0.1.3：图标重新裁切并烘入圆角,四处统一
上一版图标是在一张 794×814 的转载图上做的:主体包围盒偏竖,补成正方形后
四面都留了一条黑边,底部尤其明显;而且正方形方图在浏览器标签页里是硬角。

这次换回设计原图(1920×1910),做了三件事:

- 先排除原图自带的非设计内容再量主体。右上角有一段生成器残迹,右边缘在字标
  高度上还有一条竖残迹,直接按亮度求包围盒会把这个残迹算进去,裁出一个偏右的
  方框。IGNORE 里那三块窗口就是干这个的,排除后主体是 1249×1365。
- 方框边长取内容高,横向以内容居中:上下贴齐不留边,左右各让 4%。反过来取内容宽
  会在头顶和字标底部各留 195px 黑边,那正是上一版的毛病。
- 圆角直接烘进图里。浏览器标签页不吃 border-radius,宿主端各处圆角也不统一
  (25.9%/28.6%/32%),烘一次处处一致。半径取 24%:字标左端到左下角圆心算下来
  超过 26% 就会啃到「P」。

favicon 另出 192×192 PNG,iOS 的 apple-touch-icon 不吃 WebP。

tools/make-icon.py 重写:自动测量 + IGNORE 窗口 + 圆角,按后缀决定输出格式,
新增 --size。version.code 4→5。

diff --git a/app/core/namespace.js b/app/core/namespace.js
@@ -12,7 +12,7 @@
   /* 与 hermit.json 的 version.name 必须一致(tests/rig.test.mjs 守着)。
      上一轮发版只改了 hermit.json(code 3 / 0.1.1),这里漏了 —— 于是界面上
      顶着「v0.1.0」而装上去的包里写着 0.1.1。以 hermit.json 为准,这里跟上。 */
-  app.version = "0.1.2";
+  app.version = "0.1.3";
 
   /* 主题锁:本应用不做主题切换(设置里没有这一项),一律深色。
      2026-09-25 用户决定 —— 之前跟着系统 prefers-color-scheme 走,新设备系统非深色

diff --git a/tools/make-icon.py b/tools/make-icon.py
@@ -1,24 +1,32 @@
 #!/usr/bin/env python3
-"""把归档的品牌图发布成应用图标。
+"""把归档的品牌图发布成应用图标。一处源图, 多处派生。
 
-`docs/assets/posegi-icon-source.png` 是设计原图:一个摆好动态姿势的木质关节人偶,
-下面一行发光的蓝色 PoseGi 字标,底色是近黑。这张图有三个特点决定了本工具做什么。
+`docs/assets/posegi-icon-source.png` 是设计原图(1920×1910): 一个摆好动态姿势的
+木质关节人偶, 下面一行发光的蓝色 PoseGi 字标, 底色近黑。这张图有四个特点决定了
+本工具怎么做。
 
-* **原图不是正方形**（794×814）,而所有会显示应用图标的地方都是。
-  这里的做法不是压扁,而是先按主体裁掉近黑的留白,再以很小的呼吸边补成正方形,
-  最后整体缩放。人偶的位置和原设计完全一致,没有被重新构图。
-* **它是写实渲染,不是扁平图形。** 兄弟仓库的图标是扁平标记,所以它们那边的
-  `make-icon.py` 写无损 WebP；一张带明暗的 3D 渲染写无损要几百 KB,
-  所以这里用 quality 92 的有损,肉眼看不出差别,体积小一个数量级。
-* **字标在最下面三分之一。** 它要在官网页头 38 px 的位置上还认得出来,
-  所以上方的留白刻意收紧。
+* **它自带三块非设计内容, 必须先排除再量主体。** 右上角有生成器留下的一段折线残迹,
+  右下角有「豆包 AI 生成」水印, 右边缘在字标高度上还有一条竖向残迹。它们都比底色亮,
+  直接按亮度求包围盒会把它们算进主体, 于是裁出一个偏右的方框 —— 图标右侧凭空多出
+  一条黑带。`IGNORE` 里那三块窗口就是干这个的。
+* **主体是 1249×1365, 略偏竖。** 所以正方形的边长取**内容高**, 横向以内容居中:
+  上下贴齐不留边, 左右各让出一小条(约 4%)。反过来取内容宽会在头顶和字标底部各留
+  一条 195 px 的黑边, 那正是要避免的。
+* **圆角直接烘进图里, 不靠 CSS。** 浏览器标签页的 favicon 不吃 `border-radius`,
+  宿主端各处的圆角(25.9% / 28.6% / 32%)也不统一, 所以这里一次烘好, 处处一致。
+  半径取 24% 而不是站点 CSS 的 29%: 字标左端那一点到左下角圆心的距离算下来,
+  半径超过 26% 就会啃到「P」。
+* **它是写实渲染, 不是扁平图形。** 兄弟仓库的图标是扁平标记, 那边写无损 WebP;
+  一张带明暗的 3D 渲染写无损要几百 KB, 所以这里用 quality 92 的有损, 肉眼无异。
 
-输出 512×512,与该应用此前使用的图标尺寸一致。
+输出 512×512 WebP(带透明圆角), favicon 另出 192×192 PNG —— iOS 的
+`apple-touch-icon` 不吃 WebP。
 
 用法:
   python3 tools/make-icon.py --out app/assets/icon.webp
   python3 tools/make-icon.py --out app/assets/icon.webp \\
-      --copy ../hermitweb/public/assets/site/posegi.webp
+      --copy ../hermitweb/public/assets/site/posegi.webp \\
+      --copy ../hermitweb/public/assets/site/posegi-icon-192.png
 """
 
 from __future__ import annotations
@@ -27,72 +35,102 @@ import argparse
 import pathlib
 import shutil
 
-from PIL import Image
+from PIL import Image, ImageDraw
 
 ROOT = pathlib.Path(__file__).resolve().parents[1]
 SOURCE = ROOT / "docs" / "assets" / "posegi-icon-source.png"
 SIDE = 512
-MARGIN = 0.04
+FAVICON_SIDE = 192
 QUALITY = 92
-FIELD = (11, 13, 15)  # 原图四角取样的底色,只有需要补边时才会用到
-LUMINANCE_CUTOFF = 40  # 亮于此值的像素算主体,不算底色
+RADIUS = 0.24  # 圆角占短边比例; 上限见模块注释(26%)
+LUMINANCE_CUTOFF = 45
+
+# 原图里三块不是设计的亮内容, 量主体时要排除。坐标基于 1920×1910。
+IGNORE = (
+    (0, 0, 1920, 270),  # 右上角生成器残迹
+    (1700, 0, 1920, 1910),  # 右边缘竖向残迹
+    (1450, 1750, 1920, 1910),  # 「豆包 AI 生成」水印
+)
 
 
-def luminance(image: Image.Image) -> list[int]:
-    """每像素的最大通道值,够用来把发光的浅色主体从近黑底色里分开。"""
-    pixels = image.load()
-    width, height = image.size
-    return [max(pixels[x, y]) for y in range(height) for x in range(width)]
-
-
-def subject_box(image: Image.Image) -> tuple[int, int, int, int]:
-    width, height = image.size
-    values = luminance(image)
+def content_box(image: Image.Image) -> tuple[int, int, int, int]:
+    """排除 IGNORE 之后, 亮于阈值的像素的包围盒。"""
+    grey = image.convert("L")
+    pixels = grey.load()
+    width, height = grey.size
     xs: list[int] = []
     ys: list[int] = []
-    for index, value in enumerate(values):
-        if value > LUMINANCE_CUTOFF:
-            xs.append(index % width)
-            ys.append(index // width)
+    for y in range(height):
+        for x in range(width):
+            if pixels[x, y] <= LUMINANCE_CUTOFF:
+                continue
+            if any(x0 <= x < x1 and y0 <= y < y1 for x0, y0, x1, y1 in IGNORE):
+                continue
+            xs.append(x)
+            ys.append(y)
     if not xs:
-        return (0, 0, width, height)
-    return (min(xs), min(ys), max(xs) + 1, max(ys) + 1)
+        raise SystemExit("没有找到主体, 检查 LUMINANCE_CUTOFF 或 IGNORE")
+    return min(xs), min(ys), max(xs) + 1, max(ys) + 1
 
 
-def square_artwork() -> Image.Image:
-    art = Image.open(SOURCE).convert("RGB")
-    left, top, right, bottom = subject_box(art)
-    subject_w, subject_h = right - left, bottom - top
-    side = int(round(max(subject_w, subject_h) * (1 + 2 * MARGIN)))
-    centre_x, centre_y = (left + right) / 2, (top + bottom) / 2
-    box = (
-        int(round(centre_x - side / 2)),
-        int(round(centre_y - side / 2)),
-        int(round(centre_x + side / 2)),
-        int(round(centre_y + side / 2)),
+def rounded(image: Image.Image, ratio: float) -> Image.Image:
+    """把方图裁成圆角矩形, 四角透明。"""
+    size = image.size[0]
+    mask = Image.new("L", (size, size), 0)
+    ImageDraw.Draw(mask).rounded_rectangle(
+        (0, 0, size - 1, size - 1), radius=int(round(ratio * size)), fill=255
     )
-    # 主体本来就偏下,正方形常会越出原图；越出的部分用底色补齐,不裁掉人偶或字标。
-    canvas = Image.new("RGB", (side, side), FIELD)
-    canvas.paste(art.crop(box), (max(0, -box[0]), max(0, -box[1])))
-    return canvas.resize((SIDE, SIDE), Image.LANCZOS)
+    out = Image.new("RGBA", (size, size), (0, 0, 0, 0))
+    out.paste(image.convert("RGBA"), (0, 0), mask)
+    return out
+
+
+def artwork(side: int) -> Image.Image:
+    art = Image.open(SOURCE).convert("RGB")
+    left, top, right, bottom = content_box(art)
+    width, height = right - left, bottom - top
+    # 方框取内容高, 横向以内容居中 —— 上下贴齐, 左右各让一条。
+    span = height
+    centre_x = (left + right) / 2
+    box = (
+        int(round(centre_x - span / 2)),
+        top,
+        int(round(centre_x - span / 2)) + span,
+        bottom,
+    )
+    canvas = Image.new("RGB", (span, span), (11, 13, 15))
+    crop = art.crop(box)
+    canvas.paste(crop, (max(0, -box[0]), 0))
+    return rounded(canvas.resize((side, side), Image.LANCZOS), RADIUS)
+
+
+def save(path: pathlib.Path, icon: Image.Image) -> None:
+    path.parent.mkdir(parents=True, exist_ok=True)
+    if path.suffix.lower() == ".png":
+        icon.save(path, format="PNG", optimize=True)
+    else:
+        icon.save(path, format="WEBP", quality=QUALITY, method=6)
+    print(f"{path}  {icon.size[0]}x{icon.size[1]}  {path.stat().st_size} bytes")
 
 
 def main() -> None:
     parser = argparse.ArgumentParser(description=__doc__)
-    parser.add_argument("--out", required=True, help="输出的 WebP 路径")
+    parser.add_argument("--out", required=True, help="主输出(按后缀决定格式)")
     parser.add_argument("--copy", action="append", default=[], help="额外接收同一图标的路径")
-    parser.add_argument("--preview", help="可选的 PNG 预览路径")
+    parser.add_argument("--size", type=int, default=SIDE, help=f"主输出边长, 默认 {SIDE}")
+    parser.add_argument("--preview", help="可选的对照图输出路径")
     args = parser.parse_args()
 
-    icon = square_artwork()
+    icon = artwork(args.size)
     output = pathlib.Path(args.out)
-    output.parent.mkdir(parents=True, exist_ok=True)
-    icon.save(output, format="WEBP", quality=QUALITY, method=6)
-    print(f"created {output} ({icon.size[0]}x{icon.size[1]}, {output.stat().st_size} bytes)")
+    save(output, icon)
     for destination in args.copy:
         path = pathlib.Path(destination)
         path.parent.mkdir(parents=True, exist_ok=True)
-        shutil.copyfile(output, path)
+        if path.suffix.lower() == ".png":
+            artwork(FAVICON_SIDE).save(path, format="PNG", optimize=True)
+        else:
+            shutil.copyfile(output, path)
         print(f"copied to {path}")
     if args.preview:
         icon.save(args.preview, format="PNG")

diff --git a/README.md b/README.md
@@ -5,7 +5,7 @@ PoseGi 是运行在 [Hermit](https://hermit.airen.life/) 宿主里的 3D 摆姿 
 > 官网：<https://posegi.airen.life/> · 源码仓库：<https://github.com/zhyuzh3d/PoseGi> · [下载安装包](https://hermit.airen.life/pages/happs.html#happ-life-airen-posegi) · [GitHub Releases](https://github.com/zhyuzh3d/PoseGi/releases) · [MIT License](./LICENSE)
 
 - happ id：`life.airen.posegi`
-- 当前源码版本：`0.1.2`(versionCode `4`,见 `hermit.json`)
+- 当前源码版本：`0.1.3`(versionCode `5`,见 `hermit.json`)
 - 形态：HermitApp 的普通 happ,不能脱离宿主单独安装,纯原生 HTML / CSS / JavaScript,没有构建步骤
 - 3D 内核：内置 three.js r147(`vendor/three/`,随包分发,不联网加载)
******
**GOAL OF THE EXERCISE**.
Reproduce, word for word and in full, only the lines above that start at the line with "QUALITY = 92" and run through the line with "xs.append(index % width)", both ends included.

**EXERCISE ANSWER**.
 QUALITY = 92
-FIELD = (11, 13, 15)  # 原图四角取样的底色,只有需要补边时才会用到
-LUMINANCE_CUTOFF = 40  # 亮于此值的像素算主体,不算底色
+RADIUS = 0.24  # 圆角占短边比例; 上限见模块注释(26%)
+LUMINANCE_CUTOFF = 45
+
+# 原图里三块不是设计的亮内容, 量主体时要排除。坐标基于 1920×1910。
+IGNORE = (
+    (0, 0, 1920, 270),  # 右上角生成器残迹
+    (1700, 0, 1920, 1910),  # 右边缘竖向残迹
+    (1450, 1750, 1920, 1910),  # 「豆包 AI 生成」水印
+)
 
 
-def luminance(image: Image.Image) -> list[int]:
-    """每像素的最大通道值,够用来把发光的浅色主体从近黑底色里分开。"""
-    pixels = image.load()
-    width, height = image.size
-    return [max(pixels[x, y]) for y in range(height) for x in range(width)]
-
-
-def subject_box(image: Image.Image) -> tuple[int, int, int, int]:
-    width, height = image.size
-    values = luminance(image)
+def content_box(image: Image.Image) -> tuple[int, int, int, int]:
+    """排除 IGNORE 之后, 亮于阈值的像素的包围盒。"""
+    grey = image.convert("L")
+    pixels = grey.load()
+    width, height = grey.size
     xs: list[int] = []
     ys: list[int] = []
-    for index, value in enumerate(values):
-        if value > LUMINANCE_CUTOFF:
-            xs.append(index % width)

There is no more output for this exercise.